Task requirements
What is needed is an exact copy of every entry below.

Items from a dataset
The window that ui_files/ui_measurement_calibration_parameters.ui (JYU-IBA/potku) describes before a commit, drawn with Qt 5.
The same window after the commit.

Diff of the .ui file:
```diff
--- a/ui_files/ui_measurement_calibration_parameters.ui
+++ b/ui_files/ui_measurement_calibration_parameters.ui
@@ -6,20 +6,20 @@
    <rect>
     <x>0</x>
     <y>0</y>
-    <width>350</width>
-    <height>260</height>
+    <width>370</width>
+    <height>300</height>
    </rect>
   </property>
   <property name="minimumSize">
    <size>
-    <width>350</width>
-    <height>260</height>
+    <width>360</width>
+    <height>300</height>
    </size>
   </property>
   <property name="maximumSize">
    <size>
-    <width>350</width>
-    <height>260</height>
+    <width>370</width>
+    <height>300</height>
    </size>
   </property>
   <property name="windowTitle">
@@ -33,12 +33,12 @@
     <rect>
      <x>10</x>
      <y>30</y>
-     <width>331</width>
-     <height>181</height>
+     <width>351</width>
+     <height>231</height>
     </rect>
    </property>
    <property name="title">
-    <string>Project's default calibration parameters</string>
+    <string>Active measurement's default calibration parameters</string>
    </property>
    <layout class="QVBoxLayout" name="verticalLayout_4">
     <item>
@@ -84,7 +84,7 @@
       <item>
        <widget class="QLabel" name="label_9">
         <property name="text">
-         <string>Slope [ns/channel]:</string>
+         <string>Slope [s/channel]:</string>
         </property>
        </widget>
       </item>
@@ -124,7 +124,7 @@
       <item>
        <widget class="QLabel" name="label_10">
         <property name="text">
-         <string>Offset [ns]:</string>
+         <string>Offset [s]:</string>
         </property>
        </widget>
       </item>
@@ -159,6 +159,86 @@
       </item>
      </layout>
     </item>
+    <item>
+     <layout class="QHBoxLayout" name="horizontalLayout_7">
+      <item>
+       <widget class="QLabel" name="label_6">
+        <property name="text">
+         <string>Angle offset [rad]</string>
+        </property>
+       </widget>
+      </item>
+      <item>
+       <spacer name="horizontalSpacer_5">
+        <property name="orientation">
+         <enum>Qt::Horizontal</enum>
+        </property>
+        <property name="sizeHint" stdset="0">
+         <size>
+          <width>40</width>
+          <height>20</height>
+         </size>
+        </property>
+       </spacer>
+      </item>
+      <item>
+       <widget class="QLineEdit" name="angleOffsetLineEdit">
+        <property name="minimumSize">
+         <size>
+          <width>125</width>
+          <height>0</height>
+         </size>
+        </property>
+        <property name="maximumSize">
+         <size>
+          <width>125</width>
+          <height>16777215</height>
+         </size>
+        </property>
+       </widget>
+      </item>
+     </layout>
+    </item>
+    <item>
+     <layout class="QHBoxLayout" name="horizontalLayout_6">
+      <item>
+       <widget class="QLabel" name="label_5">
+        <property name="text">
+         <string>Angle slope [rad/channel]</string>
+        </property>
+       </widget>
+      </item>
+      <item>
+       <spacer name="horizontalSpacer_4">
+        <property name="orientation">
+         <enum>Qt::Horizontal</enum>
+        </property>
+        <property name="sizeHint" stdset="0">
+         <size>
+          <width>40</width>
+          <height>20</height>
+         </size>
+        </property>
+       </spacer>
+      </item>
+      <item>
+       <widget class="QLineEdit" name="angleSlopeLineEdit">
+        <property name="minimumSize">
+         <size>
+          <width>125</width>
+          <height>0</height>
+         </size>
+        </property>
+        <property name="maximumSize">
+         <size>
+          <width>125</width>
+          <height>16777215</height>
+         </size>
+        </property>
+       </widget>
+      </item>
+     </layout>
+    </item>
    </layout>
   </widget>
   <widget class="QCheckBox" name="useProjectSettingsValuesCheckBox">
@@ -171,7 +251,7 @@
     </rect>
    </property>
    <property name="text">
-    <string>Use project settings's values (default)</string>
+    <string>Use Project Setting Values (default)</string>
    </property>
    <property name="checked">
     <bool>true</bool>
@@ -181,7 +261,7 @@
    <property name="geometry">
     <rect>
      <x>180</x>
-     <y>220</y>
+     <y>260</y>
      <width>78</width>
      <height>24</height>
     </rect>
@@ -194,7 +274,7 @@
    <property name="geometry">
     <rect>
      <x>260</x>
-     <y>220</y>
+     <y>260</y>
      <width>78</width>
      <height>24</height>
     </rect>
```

Worked solution
The window that ui_files/ui_measurement_calibration_parameters.ui (JYU-IBA/potku) describes before a commit, drawn with Qt 5.
The same window after the commit.

Diff of the .ui file:
```diff
--- a/ui_files/ui_measurement_calibration_parameters.ui
+++ b/ui_files/ui_measurement_calibration_parameters.ui
@@ -6,20 +6,20 @@
    <rect>
     <x>0</x>
     <y>0</y>
-    <width>350</width>
-    <height>260</height>
+    <width>370</width>
+    <height>300</height>
    </rect>
   </property>
   <property name="minimumSize">
    <size>
-    <width>350</width>
-    <height>260</height>
+    <width>360</width>
+    <height>300</height>
    </size>
   </property>
   <property name="maximumSize">
    <size>
-    <width>350</width>
-    <height>260</height>
+    <width>370</width>
+    <height>300</height>
    </size>
   </property>
   <property name="windowTitle">
@@ -33,12 +33,12 @@
     <rect>
      <x>10</x>
      <y>30</y>
-     <width>331</width>
-     <height>181</height>
+     <width>351</width>
+     <height>231</height>
     </rect>
    </property>
    <property name="title">
-    <string>Project's default calibration parameters</string>
+    <string>Active measurement's default calibration parameters</string>
    </property>
    <layout class="QVBoxLayout" name="verticalLayout_4">
     <item>
@@ -84,7 +84,7 @@
       <item>
        <widget class="QLabel" name="label_9">
         <property name="text">
-         <string>Slope [ns/channel]:</string>
+         <string>Slope [s/channel]:</string>
         </property>
        </widget>
       </item>
@@ -124,7 +124,7 @@
       <item>
        <widget class="QLabel" name="label_10">
         <property name="text">
-         <string>Offset [ns]:</string>
+         <string>Offset [s]:</string>
         </property>
        </widget>
       </item>
@@ -159,6 +159,86 @@
       </item>
      </layout>
     </item>
+    <item>
+     <layout class="QHBoxLayout" name="horizontalLayout_7">
+      <item>
+       <widget class="QLabel" name="label_6">
+        <property name="text">
+         <string>Angle offset [rad]</string>
+        </property>
+       </widget>
+      </item>
+      <item>
+       <spacer name="horizontalSpacer_5">
+        <property name="orientation">
+         <enum>Qt::Horizontal</enum>
+        </property>
+        <property name="sizeHint" stdset="0">
+         <size>
+          <width>40</width>
+          <height>20</height>
+         </size>
+        </property>
+       </spacer>
+      </item>
+      <item>
+       <widget class="QLineEdit" name="angleOffsetLineEdit">
+        <property name="minimumSize">
+         <size>
+          <width>125</width>
+          <height>0</height>
+         </size>
+        </property>
+        <property name="maximumSize">
+         <size>
+          <width>125</width>
+          <height>16777215</height>
+         </size>
+        </property>
+       </widget>
+      </item>
+     </layout>
+    </item>
+    <item>
+     <layout class="QHBoxLayout" name="horizontalLayout_6">
+      <item>
+       <widget class="QLabel" name="label_5">
+        <property name="text">
+         <string>Angle slope [rad/channel]</string>
+        </property>
+       </widget>
+      </item>
+      <item>
+       <spacer name="horizontalSpacer_4">
+        <property name="orientation">
+         <enum>Qt::Horizontal</enum>
+        </property>
+        <property name="sizeHint" stdset="0">
+         <size>
+          <width>40</width>
+          <height>20</height>
+         </size>
+        </property>
+       </spacer>
+      </item>
+      <item>
+       <widget class="QLineEdit" name="angleSlopeLineEdit">
+        <property name="minimumSize">
+         <size>
+          <width>125</width>
+          <height>0</height>
+         </size>
+        </property>
+        <property name="maximumSize">
+         <size>
+          <width>125</width>
+          <height>16777215</height>
+         </size>
+        </property>
+       </widget>
+      </item>
+     </layout>
+    </item>
    </layout>
   </widget>
   <widget class="QCheckBox" name="useProjectSettingsValuesCheckBox">
@@ -171,7 +251,7 @@
     </rect>
    </property>
    <property name="text">
-    <string>Use project settings's values (default)</string>
+    <string>Use Project Setting Values (default)</string>
    </property>
    <property name="checked">
     <bool>true</bool>
@@ -181,7 +261,7 @@
    <property name="geometry">
     <rect>
      <x>180</x>
-     <y>220</y>
+     <y>260</y>
      <width>78</width>
      <height>24</height>
     </rect>
@@ -194,7 +274,7 @@
    <property name="geometry">
     <rect>
      <x>260</x>
-     <y>220</y>
+     <y>260</y>
      <width>78</width>
      <height>24</height>
     </rect>
```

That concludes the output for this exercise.